▶ TO DO
Every word in the data below belongs in your copy, exactly as given; the pictures do not.

Itemized modification records:

------------------------------------------------------------------------

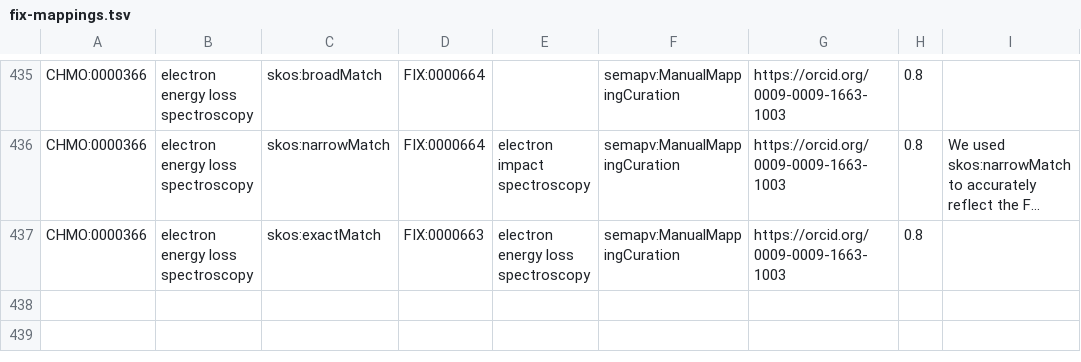
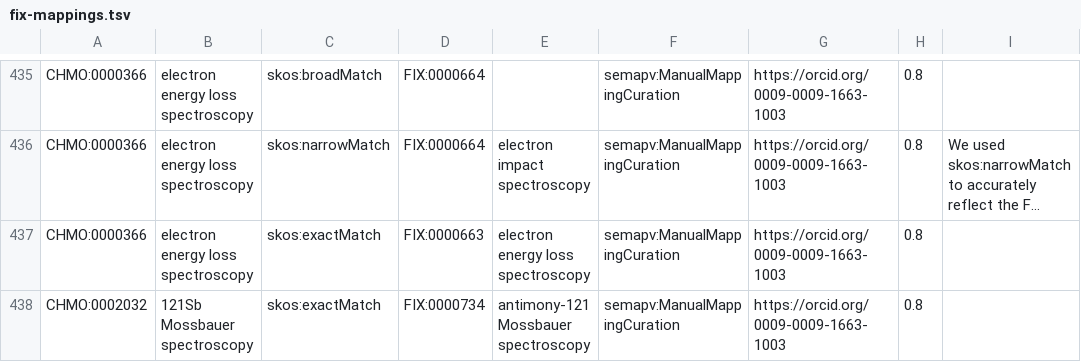
Before and after one commit to NFDI4Chem/rsc-cmo, a TSV file: src/mappings/fix-mappings.tsv, drawn as a sheet; only a part is shown, gaps mark what is left out; long unchanged cells end in …; the diff names each change by its address in the sheet, - before the commit and + after, or states it on an @@ line.

Commit message:
Added CHMO:0002032 to fix mapping

```diff
--- a/src/mappings/fix-mappings.tsv
+++ b/src/mappings/fix-mappings.tsv
+row 438: CHMO:0002032 | 121Sb Mossbauer spectroscopy | skos:exactMatch | FIX:0000734 | antimony-121 Mossbauer spectroscopy | semapv:ManualMappingCuration | https://orcid.org/0009-0009-1663-1003 | 0.8
```
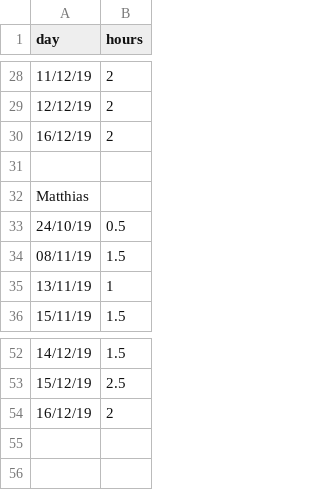
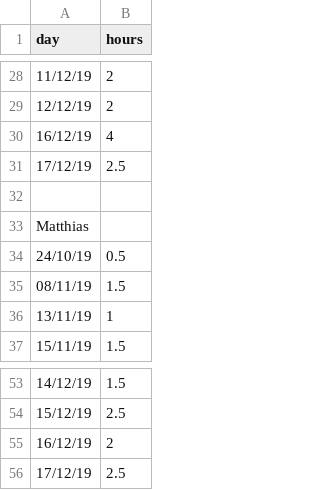
Before and after one commit to Matthias4/gba-sprite-engine, a CSV file: timespent.csv, drawn as a sheet; only a part is shown, gaps mark what is left out; the diff names each change by its address in the sheet, - before the commit and + after, or states it on an @@ line.

Commit message:
Added time
Added the time Matthias and I worked today

```diff
--- a/timespent.csv
+++ b/timespent.csv
-B30 (hours): 2
+B30 (hours): 4
+row 31: 17/12/19 | 2.5
+row 56: 17/12/19 | 2.5
```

------------------------------------------------------------------------

▶ SOLUTION
Before and after one commit to NFDI4Chem/rsc-cmo, a TSV file: src/mappings/fix-mappings.tsv, drawn as a sheet; only a part is shown, gaps mark what is left out; long unchanged cells end in …; the diff names each change by its address in the sheet, - before the commit and + after, or states it on an @@ line.

Commit message:
Added CHMO:0002032 to fix mapping

```diff
--- a/src/mappings/fix-mappings.tsv
+++ b/src/mappings/fix-mappings.tsv
+row 438: CHMO:0002032 | 121Sb Mossbauer spectroscopy | skos:exactMatch | FIX:0000734 | antimony-121 Mossbauer spectroscopy | semapv:ManualMappingCuration | https://orcid.org/0009-0009-1663-1003 | 0.8
```
Before and after one commit to Matthias4/gba-sprite-engine, a CSV file: timespent.csv, drawn as a sheet; only a part is shown, gaps mark what is left out; the diff names each change by its address in the sheet, - before the commit and + after, or states it on an @@ line.

Commit message:
Added time
Added the time Matthias and I worked today

```diff
--- a/timespent.csv
+++ b/timespent.csv
-B30 (hours): 2
+B30 (hours): 4
+row 31: 17/12/19 | 2.5
+row 56: 17/12/19 | 2.5
```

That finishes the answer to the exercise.